In 1992, Congress directed the U.S. Geological Survey (USGS) to initiate a 5-year study of this region in order to better understand the recent geologic history of the barrier island system and the processes that control the distribution and transport of sediment on the inner shelf. The West-Central Florida Coastal Studies Project is a cooperative effort between the USGS, the University of South Florida, and Eckerd College.
The west-central Florida coast barrier-island chain sits near the center of a broad, gently sloping carbonate platform. The continental shelf is underlain by limestone bedrock with a thin, discontinuous cover of sand deposits of both quartz and carbonate origin. Prior to the initiation of this project, it was generally believed that sand resources were evenly distributed on the continental shelf. Early results, however, have demonstrated that sand is concentrated in specific, nearshore areas and is of limited thickness.
In addition to the reconnaissance mapping, USGS scientists and collaborators have completed detailed studies in two localities, one north and one south of the entrance to Tampa Bay. Detailed sidescan-sonar maps were made of localized areas which are being used to understand the variability in sediment distribution of beach-quality sand, carbonate shell material, and hardgrounds and to shed new light on the processes that shape the inner shelf.
Coastal Processes and Morphodynamics
The west-central Florida barrier island and inlet system is among the most varied in the world. The combination of low wave energy and microtidal conditions produces a wide range of barrier and inlet morphologies. Barrier islands and inlets in this region are affected by a complex suite of processes including sediment availability, impacts of storms and hurricanes, circulation, and underlying geologic control.
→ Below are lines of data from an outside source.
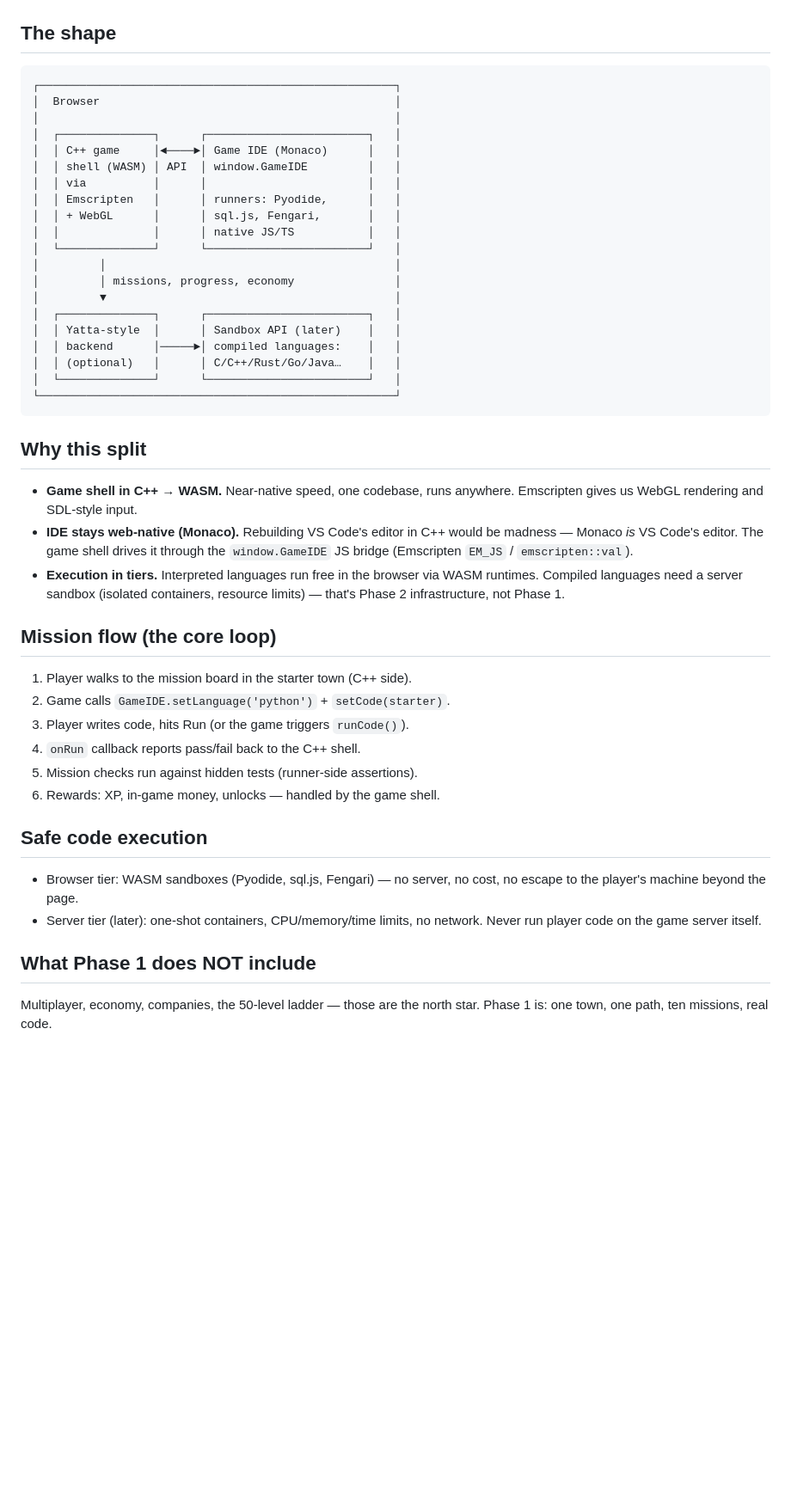
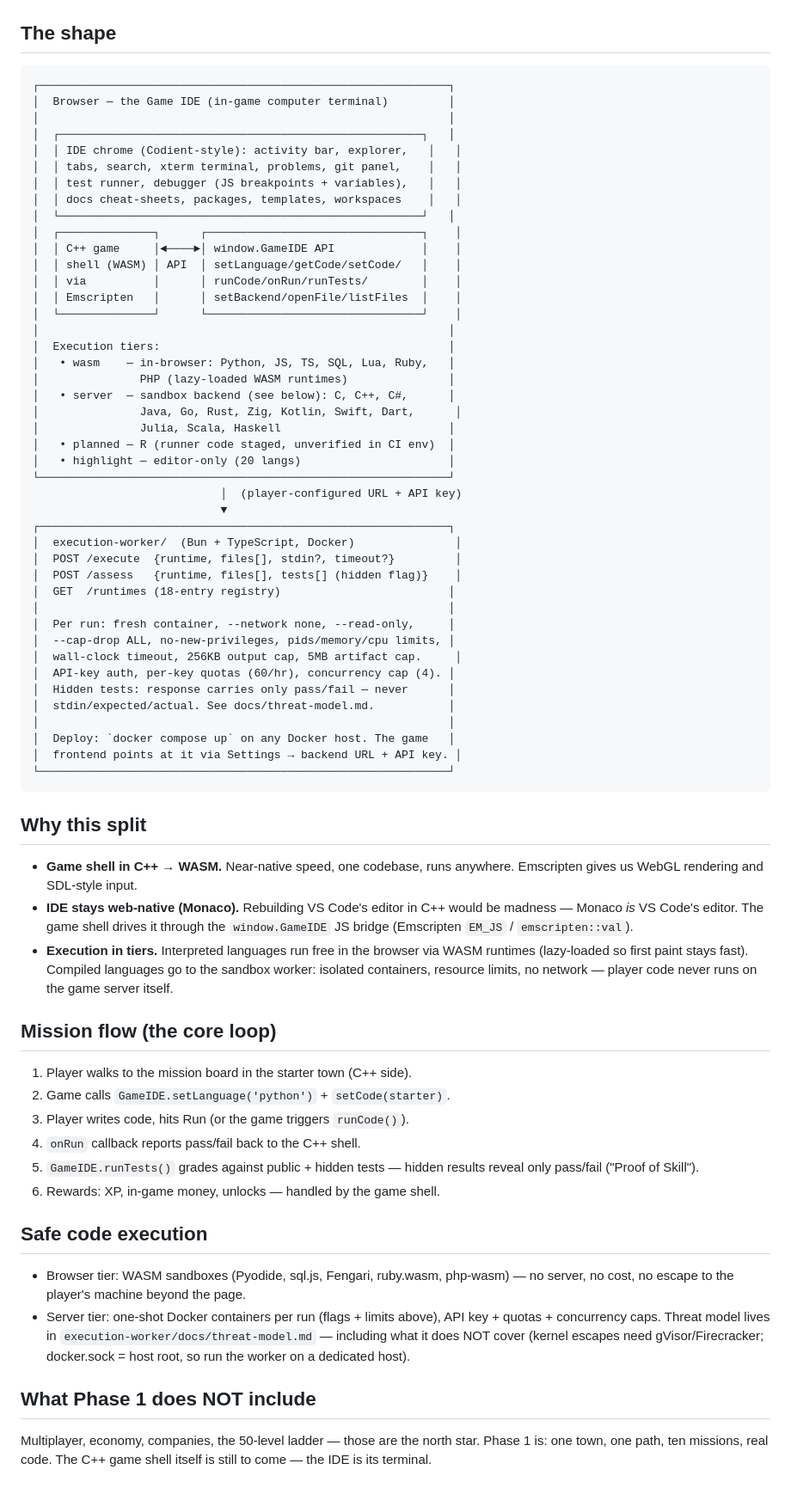
Before and after one commit to psrockstar098/devworld, a Markdown page: docs/architecture.md, the part around the change. Shown at 86% size. Drawn GitHub-style; blank space fills up the shorter version.

Commit message:
docs: architecture reflects IDE v2 + execution worker

````diff
--- a/docs/architecture.md
+++ b/docs/architecture.md
@@ -3,26 +3,49 @@
 ## The shape
 
 ```
-┌─────────────────────────────────────────────────────┐
-│  Browser                                            │
-│                                                     │
-│  ┌──────────────┐      ┌────────────────────────┐   │
-│  │ C++ game     │◄────►│ Game IDE (Monaco)      │   │
-│  │ shell (WASM) │ API  │ window.GameIDE         │   │
-│  │ via          │      │                        │   │
-│  │ Emscripten   │      │ runners: Pyodide,      │   │
-│  │ + WebGL      │      │ sql.js, Fengari,       │   │
-│  │              │      │ native JS/TS           │   │
-│  └──────────────┘      └────────────────────────┘   │
-│         │                                           │
-│         │ missions, progress, economy               │
-│         ▼                                           │
-│  ┌──────────────┐      ┌────────────────────────┐   │
-│  │ Yatta-style  │      │ Sandbox API (later)    │   │
-│  │ backend      │─────►│ compiled languages:    │   │
-│  │ (optional)   │      │ C/C++/Rust/Go/Java…    │   │
-│  └──────────────┘      └────────────────────────┘   │
-└─────────────────────────────────────────────────────┘
+┌─────────────────────────────────────────────────────────────┐
+│  Browser — the Game IDE (in-game computer terminal)         │
+│                                                             │
+│  ┌──────────────────────────────────────────────────────┐   │
+│  │ IDE chrome (Codient-style): activity bar, explorer,   │   │
+│  │ tabs, search, xterm terminal, problems, git panel,    │   │
+│  │ test runner, debugger (JS breakpoints + variables),   │   │
+│  │ docs cheat-sheets, packages, templates, workspaces    │   │
+│  └──────────────────────────────────────────────────────┘   │
+│  ┌──────────────┐      ┌────────────────────────────────┐    │
+│  │ C++ game     │◄────►│ window.GameIDE API             │    │
+│  │ shell (WASM) │ API  │ setLanguage/getCode/setCode/   │    │
+│  │ via          │      │ runCode/onRun/runTests/        │    │
+│  │ Emscripten   │      │ setBackend/openFile/listFiles  │    │
+│  └──────────────┘      └────────────────────────────────┘    │
+│                                                             │
+│  Execution tiers:                                           │
+│   • wasm    — in-browser: Python, JS, TS, SQL, Lua, Ruby,   │
+│               PHP (lazy-loaded WASM runtimes)               │
+│   • server  — sandbox backend (see below): C, C++, C#,      │
+│               Java, Go, Rust, Zig, Kotlin, Swift, Dart,      │
+│               Julia, Scala, Haskell                         │
+│   • planned — R (runner code staged, unverified in CI env)  │
+│   • highlight — editor-only (20 langs)                      │
+└─────────────────────────────────────────────────────────────┘
+                            │  (player-configured URL + API key)
+                            ▼
+┌─────────────────────────────────────────────────────────────┐
+│  execution-worker/  (Bun + TypeScript, Docker)               │
+│  POST /execute  {runtime, files[], stdin?, timeout?}         │
+│  POST /assess   {runtime, files[], tests[] (hidden flag)}    │
+│  GET  /runtimes (18-entry registry)                         │
+│                                                             │
+│  Per run: fresh container, --network none, --read-only,     │
+│  --cap-drop ALL, no-new-privileges, pids/memory/cpu limits, │
+│  wall-clock timeout, 256KB output cap, 5MB artifact cap.     │
+│  API-key auth, per-key quotas (60/hr), concurrency cap (4). │
+│  Hidden tests: response carries only pass/fail — never      │
+│  stdin/expected/actual. See docs/threat-model.md.           │
+│                                                             │
+│  Deploy: `docker compose up` on any Docker host. The game   │
+│  frontend points at it via Settings → backend URL + API key. │
+└─────────────────────────────────────────────────────────────┘
 ```
 
 ## Why this split
@@ -34,9 +57,9 @@
   it through the `window.GameIDE` JS bridge (Emscripten `EM_JS` /
   `emscripten::val`).
 - **Execution in tiers.** Interpreted languages run free in the browser
-  via WASM runtimes. Compiled languages need a server sandbox (isolated
-  containers, resource limits) — that's Phase 2 infrastructure, not
-  Phase 1.
+  via WASM runtimes (lazy-loaded so first paint stays fast). Compiled
+  languages go to the sandbox worker: isolated containers, resource
+  limits, no network — player code never runs on the game server itself.
 
 ## Mission flow (the core loop)
 
@@ -44,17 +67,23 @@
 2. Game calls `GameIDE.setLanguage('python')` + `setCode(starter)`.
 3. Player writes code, hits Run (or the game triggers `runCode()`).
 4. `onRun` callback reports pass/fail back to the C++ shell.
-5. Mission checks run against hidden tests (runner-side assertions).
+5. `GameIDE.runTests()` grades against public + hidden tests —
+   hidden results reveal only pass/fail ("Proof of Skill").
 6. Rewards: XP, in-game money, unlocks — handled by the game shell.
 
 ## Safe code execution
 
-- Browser tier: WASM sandboxes (Pyodide, sql.js, Fengari) — no server,
-  no cost, no escape to the player's machine beyond the page.
-- Server tier (later): one-shot containers, CPU/memory/time limits, no
-  network. Never run player code on the game server itself.
+- Browser tier: WASM sandboxes (Pyodide, sql.js, Fengari, ruby.wasm,
+  php-wasm) — no server, no cost, no escape to the player's machine
+  beyond the page.
+- Server tier: one-shot Docker containers per run (flags + limits above),
+  API key + quotas + concurrency caps. Threat model lives in
+  `execution-worker/docs/threat-model.md` — including what it does NOT
+  cover (kernel escapes need gVisor/Firecracker; docker.sock = host root,
+  so run the worker on a dedicated host).
 
 ## What Phase 1 does NOT include
 
 Multiplayer, economy, companies, the 50-level ladder — those are the
 north star. Phase 1 is: one town, one path, ten missions, real code.
+The C++ game shell itself is still to come — the IDE is its terminal.
````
For example, analysis of core samples and seismic data indicate that, in some areas along the coast, the underlying limestone bedrock exerts a significant control on the location of the barrier islands. Processes affecting the barrier island and inlet system have been active throughout recent geologic history, evidenced by the range in ages of barrier islands, from greater than 4,600 years at Siesta Key in the southern part of the study area to less than a decade at 3-Rooker Bar in the north. There is also evidence that the location of some islands have shifted considerably landward over thousands of years.
Researchers are also examining dominant oceanographic processes, how they influence sediment transport, and how they affect sand distribution in this region. Several methods are being utilized to examine circulation patterns on the inner shelf including deploying instruments that measure winds, currents, temperature, and salinity. Early results have demonstrated the importance of seasonal variations in the mean circulation and in sea level and have identified coastal upwelling of colder, deeper water following storms.
Data collected by current meters and satellite imagery are being utilized in the development of three-dimensional numerical circulation models. These models help to describe the responses of the entire west Florida continental shelf circulation and sea level to storms and seasonally varying conditions.
The west-central Florida coast is a highly populated region with an economy closely tied to its natural resources. The results of this project will allow planners and managers to better understand the effects of land-use decisions based upon a scientific understanding of the natural coastal processes.